For taxpayers, it becomes a case of what you pick up on the swing, you lose on the roundabout. The state's finances may be in better shape, but you'll pay a good deal more for the services you once owned.
As with any business transaction, it all gets down to price. But the question of what is an acceptable price is an extraordinarily malleable concept.
The furore over the recent sale of the NSW government-owned energy retailers - sold for virtually nothing after being rushed through late at night in the dying days of the Keneally government - and the proposed sale of the state's electricity generators have brought the issue into focus.
Sydney University's Professor Bob Walker and Dr Betty Con Walker argue that in the stampede to sell state-owned businesses, taxpayers overwhelmingly have come out well behind.
And they argue that the methodology used to calculate the price and justify the sale - often never disclosed because of ''commercial in confidence'' clauses - is a deeply flawed process designed to mask the desperation or ineptitude of various state governments.
In particular, they point to what is known as the discount rate that is used to value a business. This is a rate that is used to value the future cash flow of a business in current dollar terms. The higher the rate, the lower the current value of a business.
In a submission to the Tamberlin inquiry into the NSW power industry, the two academics argue taxpayers have been given short shrift over the years as various major privatisation deals have been undervalued.
Britain recently recommended a discount rate starting at 3.9 per cent for the sale of public assets, far lower than the rates customarily used in Australia.
For a regulated but high-risk market like electricity, Britain recommended a discount rate of a maximum 6.9 per cent. It is believed the NSW government calculated the sale of the NSW electricity distributors at about double that rate, effectively discounting the value of the businesses to fire-sale prices.
The ineptitude hasn't been confined to Labor.
When the Fahey government sold the State Bank of NSW in the 1990s, there was applause that it managed to pull in $576 million for the operation during a severe recession and with bad loans apparently threatening its future viability.
But the discount rate on that transaction was a whopping 18.9 per cent after tax. And since government agencies did not pay tax to the Commonwealth, the effective discount rate blew out to 29.5 per cent.
Not only that, the state picked up the tab for any bad debts, which was the rationale for offloading the bank in the first place. That meant the state reimbursed the purchaser hundreds of millions of dollars, virtually eliminating any benefit to taxpayers.
Within four years, the then owner, Colonial, valued the State Bank operation at up to $2.75 billion.
Walker and Con Walker reckon governments should think about the value to taxpayers of retaining a business.
The three NSW energy distributors - Energy Australia, Integral Energy and Country Energy - delivered $849 million in profit in 2007 to the state. That represented a 6.3 per cent return on assets and a 25 per cent return on equity.

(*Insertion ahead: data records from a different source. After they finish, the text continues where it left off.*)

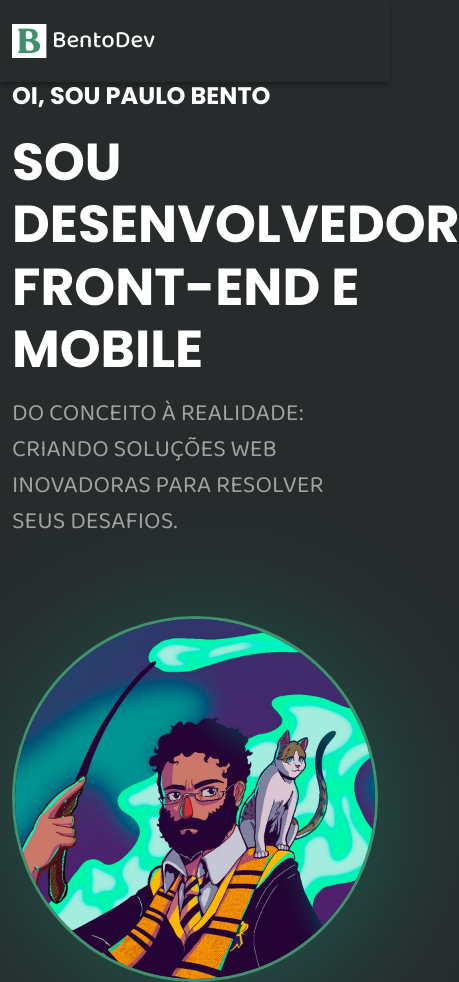
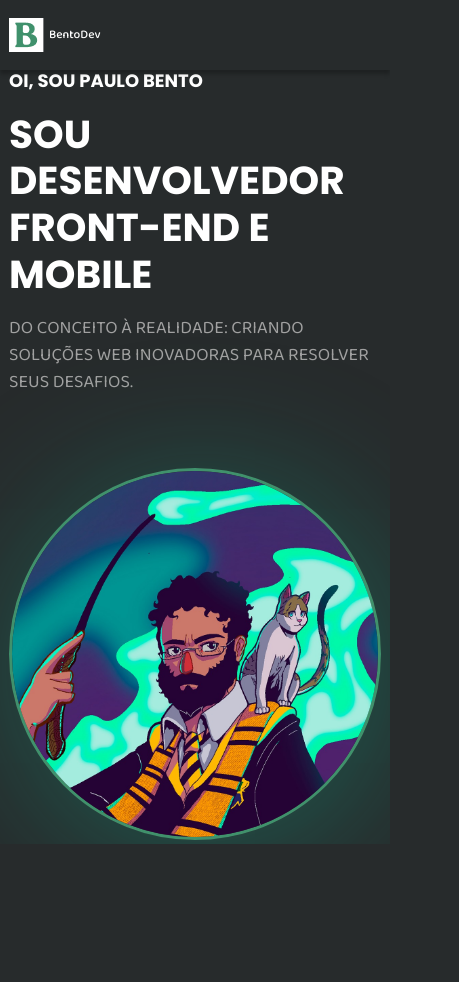
Before and after one commit to PauloHenriqueBento/BentoDev, an Angular app: page / in a window 390 px wide. Shown: the whole page, 459 px wide, since content can reach past the window. After the commit the page ends 844 px from the top, so only its background shows below. Built offline with nearby package versions, Linux system fonts and the light colour scheme.

Commit message:
Style: change font size px to rem

```diff
--- a/src/app/components/home/banner/banner.component.scss
+++ b/src/app/components/home/banner/banner.component.scss
@@ -8,17 +8,17 @@
         color: #FFF;
     }
     h2{
-        font-size: 52px;
+        font-size: 3.25rem;
         margin-bottom: 16px;
     }
     h3{
-        font-size: 24px;
+        font-size: 1.5rem;
         margin-bottom: 20px;
     }
     p{
         font-family: $regular-font;
         color: $text-regular-color;
-        font-size: 24px;
+        font-size: 1.5rem;
     }
 
     img{
--- a/src/app/components/template/header/header.component.scss
+++ b/src/app/components/template/header/header.component.scss
@@ -11,7 +11,7 @@
         }
         h1{
             color: #FFF;
-            font-size: 24px;
+            font-size: 1rem;
         }
     }
 }
--- a/src/styles.scss
+++ b/src/styles.scss
@@ -1,12 +1,30 @@
 /* You can add global styles to this file, and also import other style files */
-$regular-font: 'Baloo 2', cursive;
-$title-font: 'Poppins', sans-serif;
+$regular-font: "Baloo 2", cursive;
+$title-font: "Poppins", sans-serif;
 
-$primary-color: #40916C;
-$secondary-color: #272B2C;
-$text-regular-color: #A1A1A1;
+$primary-color: #40916c;
+$secondary-color: #272b2c;
+$text-regular-color: #a1a1a1;
+
 
 body {
     background-color: $secondary-color;
     font-family: $regular-font;
 }
+html {
+    font-size: 16px;
+}
+
+// Breakpoint para Tablet (largura entre 768px e 992px)
+@media screen and (min-width: 769px) and (max-width: 992px) {
+    html {
+        font-size: 14px;
+    }
+}
+
+// Breakpoint para Dispositivos Móveis (largura até 768px)
+@media screen and (max-width: 768px) {
+    html {
+        font-size: 12px;
+    }
+}
```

But when the sale process was completed in the dark of night earlier this year, virtually nothing was returned to taxpayers after all the concessions were taken into account. No wonder the private sector buyers were popping champagne corks.
The recently elected O'Farrell government now is considering selling off the rest of the NSW power industry. But it is having second thoughts about whether to sell the lot, or just the power stations and retain control of the wires and poles.
Whichever way it jumps, taxpayers should be given access to not just the sale price but the methods by which the price was calculated.
As Walker and Con Walker argue, taxpayers should be entitled to an open and robust financial analysis of any sale that should compare the financial returns from retaining ownership to the benefits of a sale.
Late-night deals and secret calculations are simply not acceptable.